On one multiday trip that never got above 20F, I had a platupus bladder failure and soaked ~10-20% of my down quilt...I though it was game over as I was counting on this for a >50% of my nightime warmth and was already pushing my insulations limits - it was another cold night but I ended up only shivering the last hr after getting up to take a leak.

What kinda of hypothermia advantage do you think a syn quilt bag would have over a high fillpower down bag of equal weight (not rating) in cold wet conditions?

Fleece is my go to for warm on the move for the reason you mention (and it dirt cheap).

Again, once it is cold enough, synthetic or down or fleece will all gain weight and lose warmth. IMO vbl and bivy really can help mitigate this. Others promote an overbag to help protect the main insulation layer...I have done this bc I am too cheap to have a 0F bag and I could make a quick and dirty 1+season syn quilt to supplement the 3 season bag/quilt I have.

James Klein

Locale: Southeast
Re: Materials on 02/09/2013 20:34:24 MST Print View

Event fabric seems to be well recieved but it appears to be tough to find one...

If I could find one with a pertex equilibrium top, I'd recommend it.

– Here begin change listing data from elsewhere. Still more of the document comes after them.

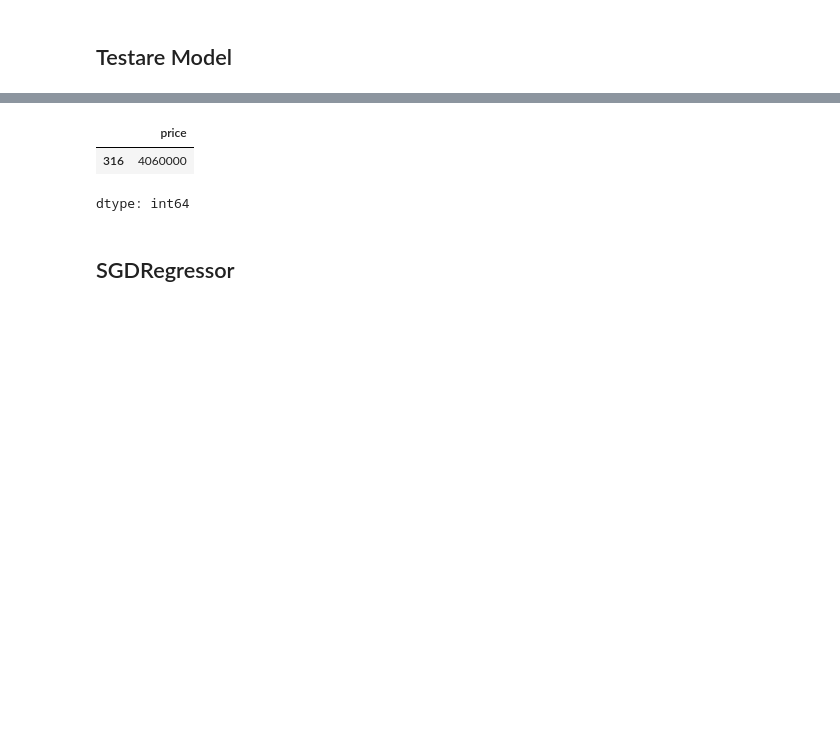
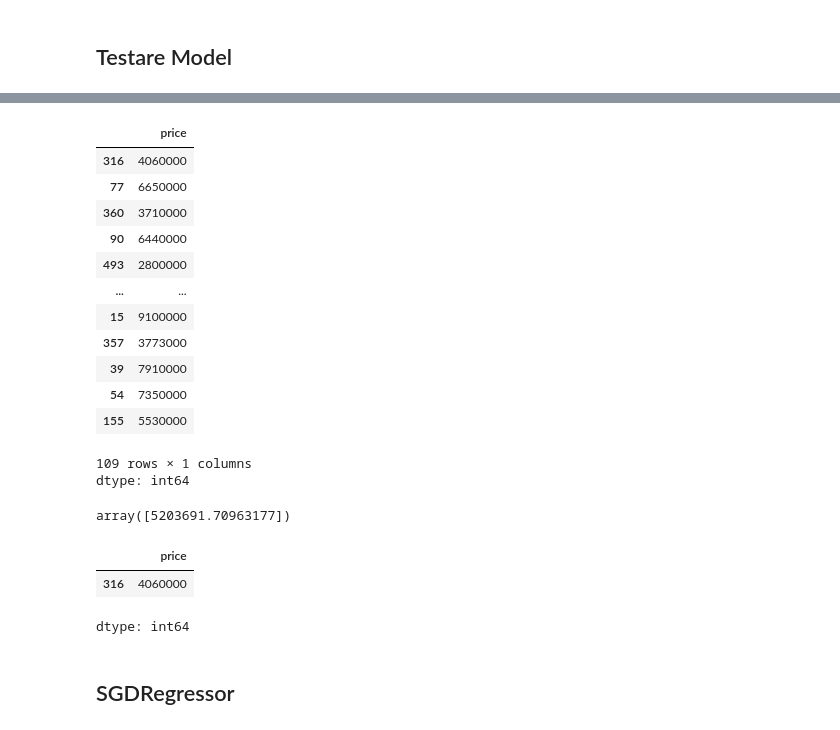
Before and after one commit to Ionel-Gabriel/Curs-AI-Software-Engineer, a Jupyter notebook: Capitolul 4/Problema_Regresie_Liniara.ipynb, the cells around one changed output, grey strips where cells are left out. Saved outputs shown, nothing was run; the diff lists cells and outputs as text; code cells hidden in the pictures; blank space fills up the shorter version.

```diff
--- a/Capitolul 4/Problema_Regresie_Liniara.ipynb
+++ b/Capitolul 4/Problema_Regresie_Liniara.ipynb
@@ -355,0 +324,17 @@ array([[5220973.18882229]])
+# %%
+y_test
+# %% [output]
+|  | price |
+| 316 | 4060000 |
+| 77 | 6650000 |
+| 360 | 3710000 |
+| 90 | 6440000 |
+| 493 | 2800000 |
+| ... | ... |
+| 15 | 9100000 |
+| 357 | 3773000 |
+| 39 | 7910000 |
+| 54 | 7350000 |
+| 155 | 5530000 |
+109 rows × 1 columns
+dtype: int64
@@ -356,3 +343,7 @@ array([[5220973.18882229]])
+# %%
+y_pred_scale[0]
+# %% [output]
+array([5203691.70963177])
 # %%
 y_test.iloc[:1]
 ## Acest model LinearRegression foloseste OLS, deci nu are acei parametri discutati la gradient descent: learning rate, epsilon etc
```
Also changed, not shown: parts of 46 cells of this notebook.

To be honest, I can't find one I'd buy right now for cold weather. I'd probably just keep using my MYOG M50 bivy (never had it below 35F though) If using a breathable non-wbp fabric I'd want to be able to suspend it above your bag and be ready to lay a fleece jacket on top of bag - you will likely have condensation between bag and bivy (but again, it is my opinion that that w/out the bivy condensation would just occur inside the bag).